Prevalence and correlates of everyday discrimination among U.S. Latinos
Version of Record online: 14 APR 2008
© 2008 Wiley Periodicals, Inc.
Journal of Community Psychology
Volume 36, Issue 4, pages 421–433, May 2008
How to Cite
Pérez, D. J., Fortuna, L. and Alegría, M. (2008), Prevalence and correlates of everyday discrimination among U.S. Latinos. J. Community Psychol., 36: 421–433. doi: 10.1002/jcop.20221
- Issue online: 20 MAY 2008
- Version of Record online: 14 APR 2008

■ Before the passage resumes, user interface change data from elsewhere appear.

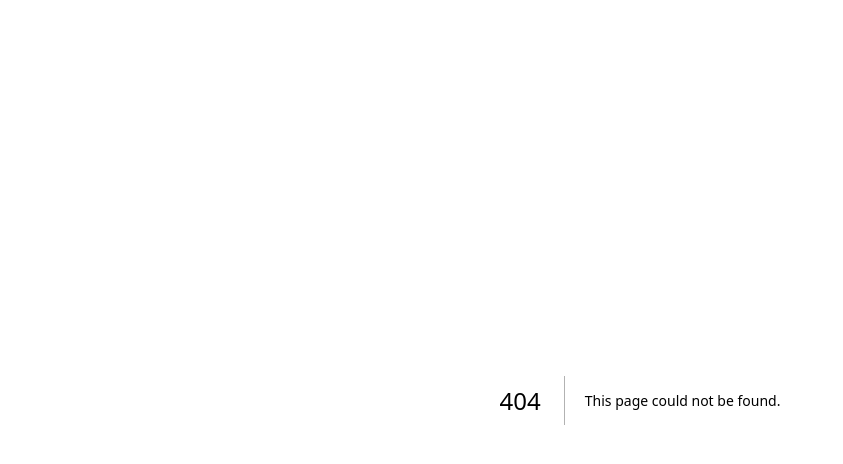
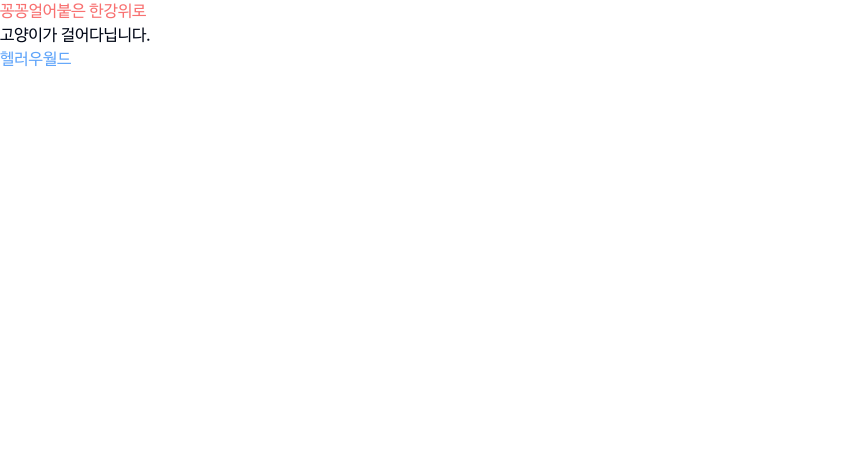
Before and after one commit to 2duckchun/nextjs-code-archive, a Next.js app: page /mdx in a window 1280 px wide. Before the commit this address had no page. Shown: the top 464 px of the page, without its empty margins (0-843 px from the left). Built offline with nearby package versions, Linux system fonts and the light colour scheme.

Commit message:
test nexxt-mdx-remote

```diff
--- a/package.json
+++ b/package.json
@@ -27,6 +27,7 @@
     "clsx": "^2.1.0",
     "lucide-react": "^0.307.0",
     "next": "14.0.4",
+    "next-mdx-remote": "^5.0.0",
     "react": "^18",
     "react-dom": "^18",
     "react-hook-form": "^7.49.3",
--- /dev/null
+++ b/post/post01.md
@@ -0,0 +1,12 @@
+---
+title: 엠디엑스엠디엑스
+date: 2024-06-17
+description: 엠디엑스엠디엑스
+categories: javascript
+---
+
+# 꽁꽁얼어붙은 한강위로
+
+<wrapper>고양이가 걸어다닙니다.</wrapper>
+
+<Hello>헬러우월드</Hello>
--- /dev/null
+++ b/src/app/(routes)/mdx/page.tsx
@@ -0,0 +1,44 @@
+import { FunctionComponent } from 'react'
+import { MDXRemote, compileMDX } from 'next-mdx-remote/rsc'
+import fs from 'fs'
+import path from 'path'
+
+interface PageProps {}
+
+const Page: FunctionComponent<PageProps> = async ({}) => {
+  const filePath = path.join(process.cwd(), 'post', 'post01.md')
+  const markdownsource = fs.readFileSync(filePath, 'utf-8')
+  const { content, frontmatter } = await compileMDX({
+    source: markdownsource,
+    components: {
+      h1: ({ children }) => <div className="text-red-400">{children}</div>,
+      Hello: ({ children }) => <div className="text-blue-400">{children}</div>,
+    },
+    options: {
+      parseFrontmatter: true,
+      mdxOptions: {
+        remarkPlugins: [],
+        rehypePlugins: [],
+      },
+    },
+  })
+  // console.log(markdownsource)
+  console.log(frontmatter)
+  return (
+    <main>
+      {content}
+      {/* <MDXRemote
+        source={markdownsource}
+        options={{
+          parseFrontmatter: true,
+          mdxOptions: {
+            remarkPlugins: [],
+            rehypePlugins: [],
+          },
+        }}
+      /> */}
+    </main>
+  )
+}
+
+export default Page
--- /dev/null
+++ b/src/components/mdx/page.tsx
@@ -0,0 +1,9 @@
+import { FunctionComponent } from 'react'
+
+interface PageProps {}
+
+const Page: FunctionComponent<PageProps> = ({}) => {
+  return <main>Page</main>
+}
+
+export default Page
```
Also changed, not shown: 1 other file (tests, documents, lock files or other folders).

This study reports on the prevalence and correlates of perceived discrimination among a national sample of Latinos in the United States. Understanding the prevalence and correlates of discrimination can help us better address disparities in the health care system. The authors define perceived discrimination as self-reported everyday experiences of unfair treatment. Logistic regression analyses were used to assess rates of perceived discrimination among Latinos and identify correlates of discrimination. Data came from the National Latino and Asian American Study (NLAAS). The prevalence of perceived discrimination among Latinos was 30%. Cubans and Latinos with high ethnic identity were less likely to perceive discrimination compared to other Latino subgroups or Latinos with low ethnic identity. American-born Latinos and Latinos arriving in the United States at younger ages were more likely to perceive discrimination compared to immigrants arriving at older ages. Perceived discrimination among Latinos is less prevalent than what has been reported for other minorities. Variations in perceived discrimination are related to sociodemographic and cultural differences across ethnic subgroups. © 2008 Wiley Periodicals, Inc.